Penaherrera made an unfortunate choice with her Salome--to portray her as a spoiled brat. Demanding her way she did not so much cajole or manipulate or even play as pout and have a temper tantrum. She reminded me of Veruca Salt, a little bit. Instead of a teenager with the world-weariness of an ancient, what we got was a deranged child. She longs for John the Baptist, to touch him, to feel him, to kiss him. When he refuses, she's left unsatisfied enough a terrible idea comes forth. Her stepfather--clearly savoring an incestuous lust that quickens his aging flesh--forever asks her to sit by him, share some fruit with him, drink from the same glass of wine as himself. Dance for him. He finally offers anything she desires up to half of his kingdom if she will but dance for him.
Anything? Anything at all? Yes, he vows. They are both empty and seek to fill themselves even a little.
So she dances. Let it be said this dance was very scenic in many ways. More modern than middle eastern, but then the play was set in a modern era (or some version of one) so no complaints there. Panaherrera is indeed a lovely young lady, and she can indeed dance (having worked with plenty of actors who cannot I realize this is no small thing). One can fully understand Herod's desires. The audience applauded for her dance, quite rightfully so.
Next, she springs the trap. Her price? The head of John the Baptist on a silver platter. Herod, horrified at the thought of either breaking his word or slaying a prophet (the man is intensely superstitious remember), begs and cajoles and tries to negotiate his way out of it. She remains implacable. Her mother (the third major player--quite competently performed by Sasha Ilford--this is a compliment since many actors rarely rise to the level of competence) crows with triumph and pride, under the mistaken impression this is a gift to her from Salome. Ah, no. It is an attempt to feed, to quench an undying thirst for love, for life, for meaning. Salome no less than Herod is a vampire of sorts. Is it any wonder her love story ends with the death of her beloved? That the end of the play is a soliloquy to a severed head--a living dead girl exulting that she may finally kiss Jokanaan's beautiful mouth, then realizing the man she loved is now destroyed. What good his mouth for kissing without a tongue that speaks and kisses back? How can any face remain lovely to behold when the eyes are empty, dull, nothing but flesh with no fire within them. He cannot see her. And Salome...weeps.

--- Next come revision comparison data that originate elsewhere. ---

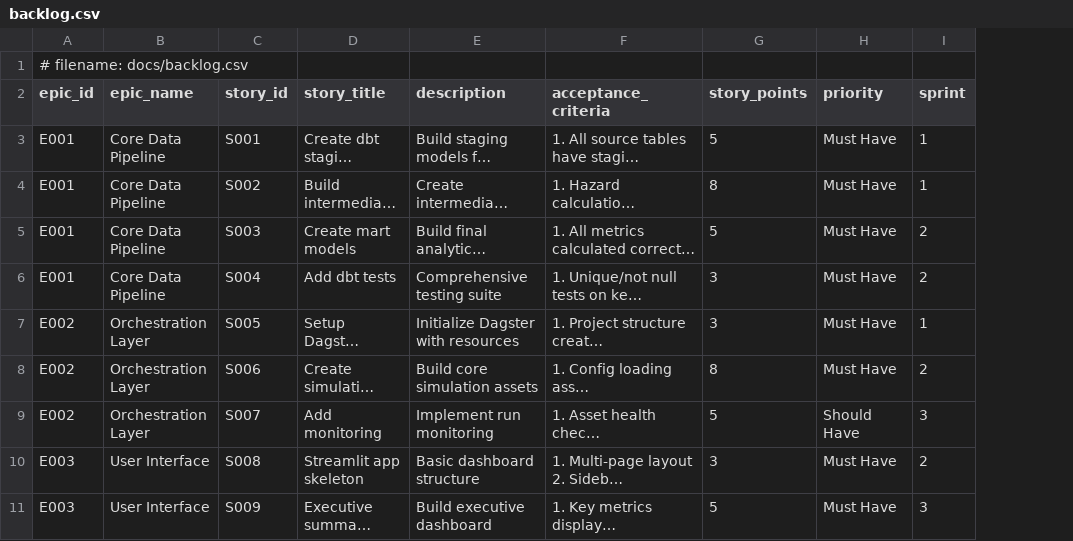
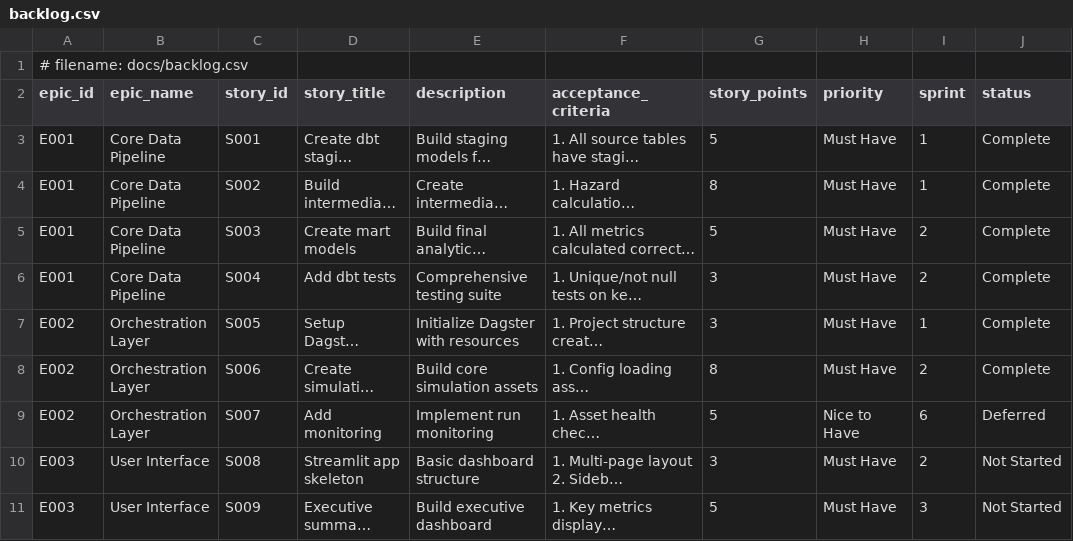
Before and after one commit to crzyc98/planwise_navigator, a CSV file: docs/backlog.csv, drawn as a sheet; only a part is shown; long unchanged cells end in …; the diff names each change by its address in the sheet, - before the commit and + after, or states it on an @@ line.

```diff
--- a/docs/backlog.csv
+++ b/docs/backlog.csv
+column J (status), rows 3-11: Complete | Complete | Complete | Complete | Complete | Complete | Deferred | Not Started | Not Started
-H9 (priority): Should Have
+H9 (priority): Nice to Have
-I9 (sprint): 3
+I9 (sprint): 6
```
Also changed, not shown: 5 other files.
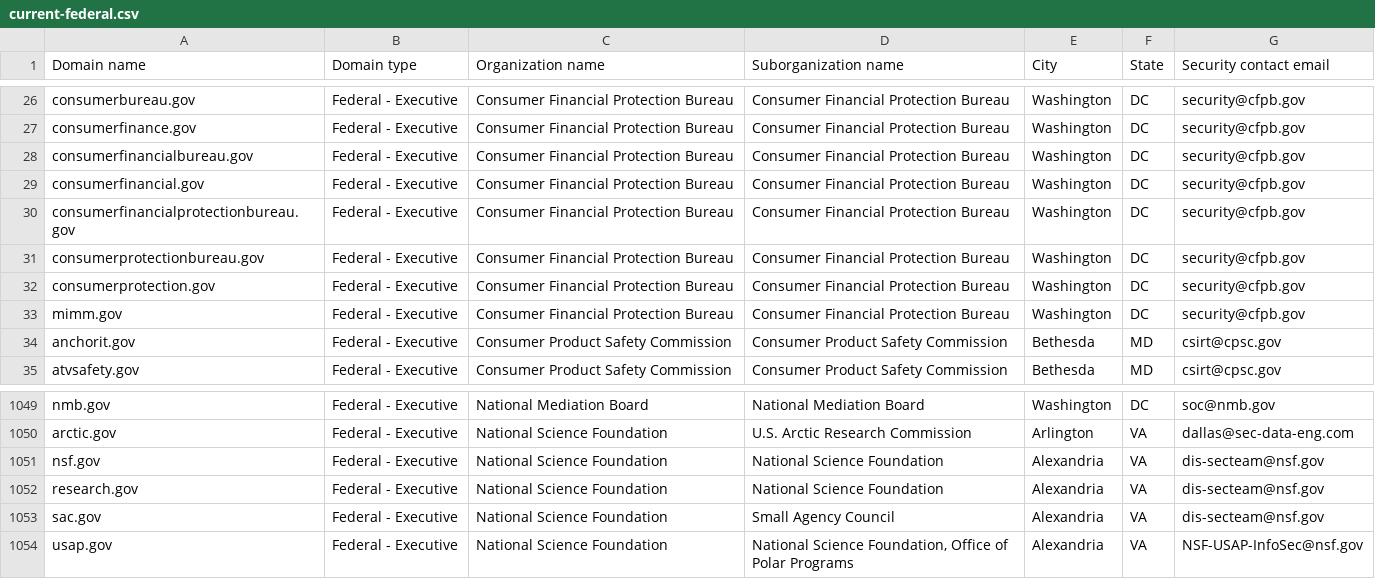
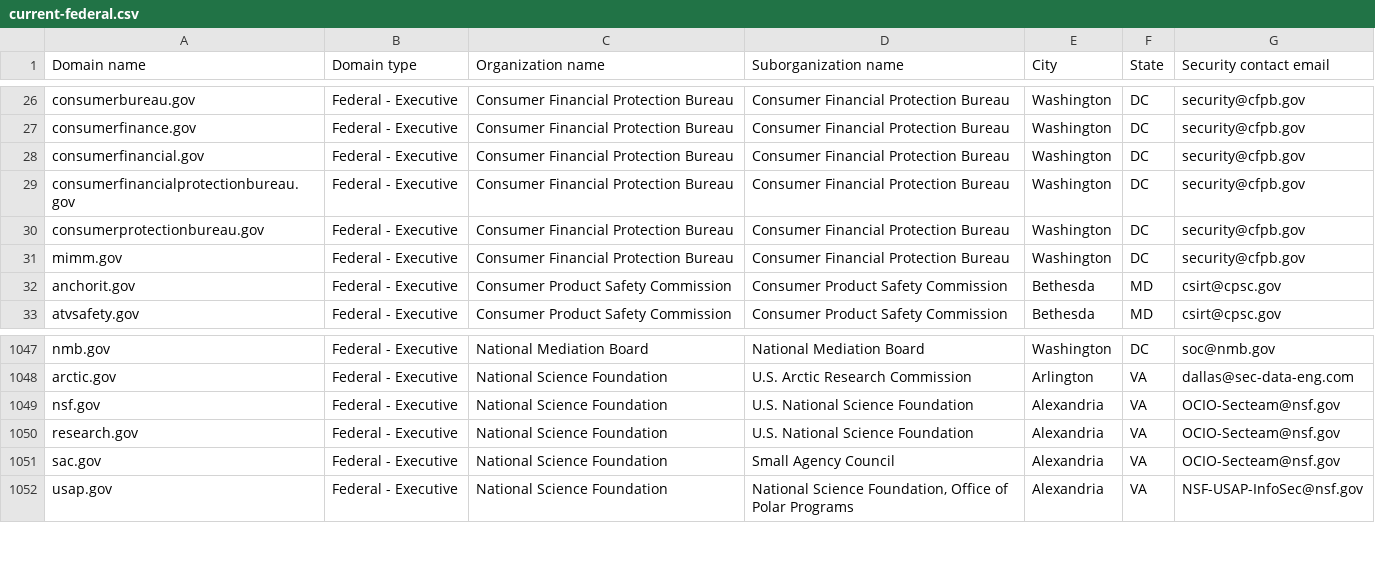
Before and after one commit to h-m-f-t/dotgov-data-staging, a CSV file: current-federal.csv, drawn as a sheet; only a part is shown, gaps mark what is left out.

Commit message:
Flat: latest data (2026-01-29T07:01:04.656Z) {   "date": "2026-01-29T07:01:04.656Z",   "files": [     {       "name": "current-federal.csv",       "deltaBytes": -292,       "source": "https://getgov-staging.app.cloud.gov/api/v1/get-report/current-federal"     },     {       "name": "current-full.csv",       "deltaBytes": 1122,       "source": "https://getgov-staging.app.cloud.gov/api/v1/get-report/current-full"     }   ] }

```diff
--- a/current-federal.csv
+++ b/current-federal.csv
@@ -27,3 +27,2 @@ consumerbureau.gov,Federal - Executive,Consumer Financial Protection Bureau,Cons
 consumerfinance.gov,Federal - Executive,Consumer Financial Protection Bureau,Consumer Financial Protection Bureau,Washington,DC,security@cfpb.gov
-consumerfinancialbureau.gov,Federal - Executive,Consumer Financial Protection Bureau,Consumer Financial Protection Bureau,Washington,DC,security@cfpb.gov
 consumerfinancial.gov,Federal - Executive,Consumer Financial Protection Bureau,Consumer Financial Protection Bureau,Washington,DC,security@cfpb.gov
@@ -31,3 +30,2 @@ consumerfinancialprotectionbureau.gov,Federal - Executive,Consumer Financial Pro
 consumerprotectionbureau.gov,Federal - Executive,Consumer Financial Protection Bureau,Consumer Financial Protection Bureau,Washington,DC,security@cfpb.gov
-consumerprotection.gov,Federal - Executive,Consumer Financial Protection Bureau,Consumer Financial Protection Bureau,Washington,DC,security@cfpb.gov
 mimm.gov,Federal - Executive,Consumer Financial Protection Bureau,Consumer Financial Protection Bureau,Washington,DC,security@cfpb.gov
@@ -1050,5 +1048,5 @@ nmb.gov,Federal - Executive,National Mediation Board,National Mediation Board,Wa
 arctic.gov,Federal - Executive,National Science Foundation,U.S. Arctic Research Commission,Arlington,VA,dallas@sec-data-eng.com
-nsf.gov,Federal - Executive,National Science Foundation,National Science Foundation,Alexandria,VA,dis-secteam@nsf.gov
-research.gov,Federal - Executive,National Science Foundation,National Science Foundation,Alexandria,VA,dis-secteam@nsf.gov
-sac.gov,Federal - Executive,National Science Foundation,Small Agency Council,Alexandria,VA,dis-secteam@nsf.gov
+nsf.gov,Federal - Executive,National Science Foundation,U.S. National Science Foundation,Alexandria,VA,OCIO-Secteam@nsf.gov
+research.gov,Federal - Executive,National Science Foundation,U.S. National Science Foundation,Alexandria,VA,OCIO-Secteam@nsf.gov
+sac.gov,Federal - Executive,National Science Foundation,Small Agency Council,Alexandria,VA,OCIO-Secteam@nsf.gov
 usap.gov,Federal - Executive,National Science Foundation,"National Science Foundation, Office of Polar Programs",Alexandria,VA,NSF-USAP-InfoSec@nsf.gov
```
Also changed, not shown: 1 other file.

Who does not see in her a vampire? Someone neither dead nor alive, eternally hungry and forever unsatisfied, a temptress who kills the man she loves then kisses his bloody dead lips? This production has its faults and honestly, they are many, but the core was there. Appropriately, the co-producers of this show is the Fabulous Monsters Performance Group. If anyone is interested, you can learn more about the show at zombiejoes.com or urbandeath.com.